That has got to be the greatest opening line ever! In case you don't recognize it, it is the first sentence in Charlotte's Web by 
E. B. White. It brings a tear to my eye to this day as I know what is coming.

In honor of today being the thirty-year anniversary of Mr. White's death, I am re-running a post below from a couple of years ago in which I encourage you to read Michael Sims's fond look at the early life of Mr. White and his writing of CW. 

I was thrilled to met Michael Sims, the author of The Story of Charlotte's Web, and hear his tale of doing research for the book. He visited the farm in Maine where Mr. White wrote about Charlotte and her word-filled web. My autographed copy holds a treasured place on the bookshelf.

Also, these two links (here and here) will take you to other posts I have written about Mr. White who is one of my favorite authors and whose writing has taught me so much.


March 11, 2012

Read this book...

Read This Book...if you know nothing of writer E.B. White and the place he holds in literary history.

Read This Book...if you have ever read Charlotte's Web and fallen in love with the tale of the spider and the pig.

Read This Book...if you want to be a writer, or a better writer, for the examples of clarity and conciseness found in White's words and to experience his agony and angst in order to produce such fine writing.

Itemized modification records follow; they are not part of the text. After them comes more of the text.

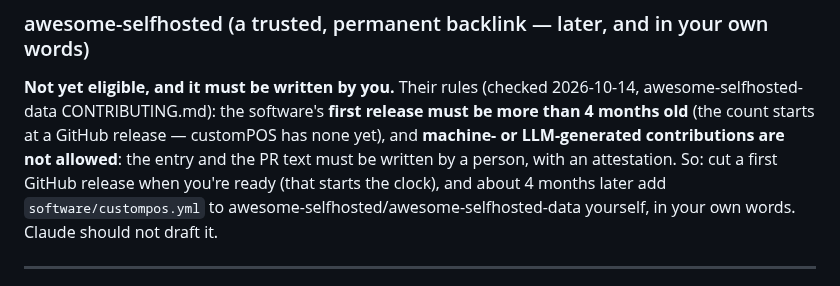
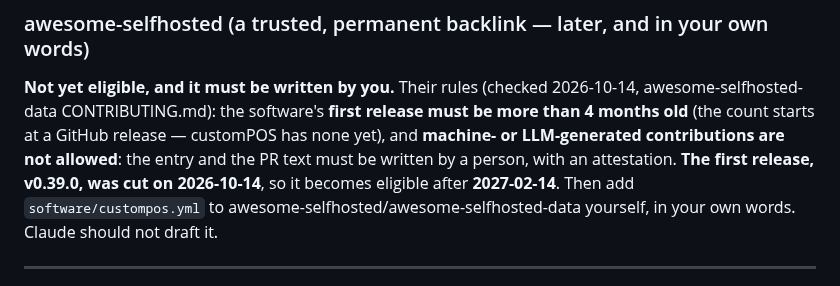
Before and after one commit to TiredofSleep/Custom-POS, a Markdown page: docs/LAUNCH-KIT.md, the part around the change. Rendered like a GitHub page.

Commit message:
Launch kit: first release v0.39.0 cut 10/14, so awesome-selfhosted eligibility starts 2027-02-14
Co-Authored-By: Claude Opus 5.5 <noreply@anthropic.com>

```diff
--- a/docs/LAUNCH-KIT.md
+++ b/docs/LAUNCH-KIT.md
@@ -168,7 +168,7 @@ change it by asking an AI coding assistant; an optional self-hosted hub links se
 **Not yet eligible, and it must be written by you.** Their rules (checked 2026-10-14, awesome-selfhosted-data CONTRIBUTING.md):
 the software's **first release must be more than 4 months old** (the count starts at a GitHub release — customPOS has none yet), and
 **machine- or LLM-generated contributions are not allowed**: the entry and the PR text must be written by a person, with an attestation.
-So: cut a first GitHub release when you're ready (that starts the clock), and about 4 months later add
+**The first release, v0.39.0, was cut on 2026-10-14**, so it becomes eligible after **2027-02-14**. Then add
 `software/custompos.yml` to awesome-selfhosted/awesome-selfhosted-data yourself, in your own words. Claude should not draft it.
 
 ---
```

Read This Book...if you hate spiders and want to find out how fascinating they can be and how White himself relished researching their habits in order to give Charlotte as many true characteristics as possible - down to writing words with her web.

Read This Book...if you want to be drawn into the world of E.B.White - his childhood at the turn of the 20th century, his work at The New Yorker, his loving relationship with his wife Katherine White, his love of the natural world and the barnyard animals that inhabited his farm, and his dedication to his life of words.

In short: Read This Book.